Friday March 20th, 2015

The exercise:

Write four lines of prose about: the cameraman. Or camerawoman. It matters not to me.

Today's prompt inspired by a little photo expedition I took to the orchard to capture this year's apricot blossoms. More specifically, by my assistant:

I let Max take shots on my iPhone while I used my camera. I ended up taking 14 pictures, while he tallied 70. Oh, right - it was 68 pictures and 2 short, accidental videos. Some of them were actually pretty cool, in my opinion. Like this one:

I've got a couple more pictures of Max, and one in particular is just... I love it. I'll share it tomorrow, but for now I want to treasure it and indulge my greediness by keeping it to myself (and Kat).


He captures history with a serenity that belies the turmoil seething within him. His camera holds steady, whether it is focused on a rare piece of art in a silent museum in New York or a firefight in the chaotic streets of a remote Eastern European village.

The reporters he works with admire his courage and professionalism and technical expertise.

And have not even the slightest suspicion that he plans to create some history of his own... one day.


Lakshmi Nambiar said...

He is there at every event, yet remembered by none.Every wedding, every adventure, every walk and every party.

For though he is everywhere he is never in any of the pictures that capture those memories.

He is behind the lens, he works the mechanisms and makes the device go click- he is the cameraman.

Greg said...

Max does look quite the little cameraman in that first picture! And I do like the picture of the orchard coming back to life as well, that's very nicely done. A little bleak because of that sky, possibly, but I think that might be what gives it strength.
Heh, I like how all of your narrators are always intending to become part of the story themselves, even when they're apparantly just observing!

The cameraman
Helga breezed through customs barely even glancing at the security folk stood around checking cases or frisking teenagers and pop stars. Behind her, her husband Henrik had stopped at the conveyor belt and was starting to unload into the grey cases that would pass through the security scanners.
"Oh no," Helga heard a soft whisper behind her, "it's the camera man again."
Helga breezed off in search of a champagne bar, leaving her husband and his eighteen bags worth of camera equipment to navigate customs by himself.

Nikhil Nair said...

The cameraman:

Although his face was almost wholly hidden by the camera and his dark, thick glasses, it didn't take me long to realize his identity.
So he hadn't given up the business (just as I'd thought), and was posing as a cameraman at this gathering. I don't think he recognized me, but even if he did, it wouldn't matter.
Encountering a rival spy on a mission just made it all the more exciting, and Jason Henson was one of the best, too.

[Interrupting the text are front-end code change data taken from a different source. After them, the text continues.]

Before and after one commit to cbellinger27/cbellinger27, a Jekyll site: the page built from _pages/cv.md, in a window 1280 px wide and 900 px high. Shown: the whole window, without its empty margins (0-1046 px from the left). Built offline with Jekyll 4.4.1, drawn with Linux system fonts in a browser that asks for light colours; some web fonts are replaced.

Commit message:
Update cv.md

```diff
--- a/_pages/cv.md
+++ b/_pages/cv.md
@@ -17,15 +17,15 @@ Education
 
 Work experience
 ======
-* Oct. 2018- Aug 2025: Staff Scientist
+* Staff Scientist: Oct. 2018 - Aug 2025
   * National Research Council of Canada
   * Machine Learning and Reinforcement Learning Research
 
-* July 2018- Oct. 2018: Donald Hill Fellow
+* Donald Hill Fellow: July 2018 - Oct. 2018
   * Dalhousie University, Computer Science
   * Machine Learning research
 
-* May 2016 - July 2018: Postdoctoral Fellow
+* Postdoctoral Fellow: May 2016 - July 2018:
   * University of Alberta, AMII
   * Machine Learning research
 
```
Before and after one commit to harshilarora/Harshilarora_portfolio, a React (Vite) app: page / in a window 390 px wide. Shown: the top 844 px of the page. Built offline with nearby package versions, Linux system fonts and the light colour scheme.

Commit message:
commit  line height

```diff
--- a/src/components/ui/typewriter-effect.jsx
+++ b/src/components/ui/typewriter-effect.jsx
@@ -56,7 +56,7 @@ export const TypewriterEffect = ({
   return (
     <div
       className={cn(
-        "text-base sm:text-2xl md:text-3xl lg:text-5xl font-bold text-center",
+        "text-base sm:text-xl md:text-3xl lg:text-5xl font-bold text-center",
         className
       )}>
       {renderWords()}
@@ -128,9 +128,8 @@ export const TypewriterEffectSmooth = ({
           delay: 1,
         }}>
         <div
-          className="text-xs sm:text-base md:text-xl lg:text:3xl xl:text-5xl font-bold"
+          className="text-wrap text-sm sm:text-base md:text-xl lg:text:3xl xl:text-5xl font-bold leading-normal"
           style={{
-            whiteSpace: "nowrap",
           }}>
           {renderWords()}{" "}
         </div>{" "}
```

David said...

The camera man clicked away. 575 victims. He stole their souls. And kept their scalps.

Marc said...

Lakshmi - that is a very good summation of a man who lives his life behind the lens.

Greg - sounds to me like Helga has the better side of things :)

Nikhil - ooh, a potential spy vs spy situation in development! Those are always entertaining :)

David - good to hear from you again! It never fails to impress me how good you are at using the bare minimum number of words to convey things. This entry, obviously, is no different.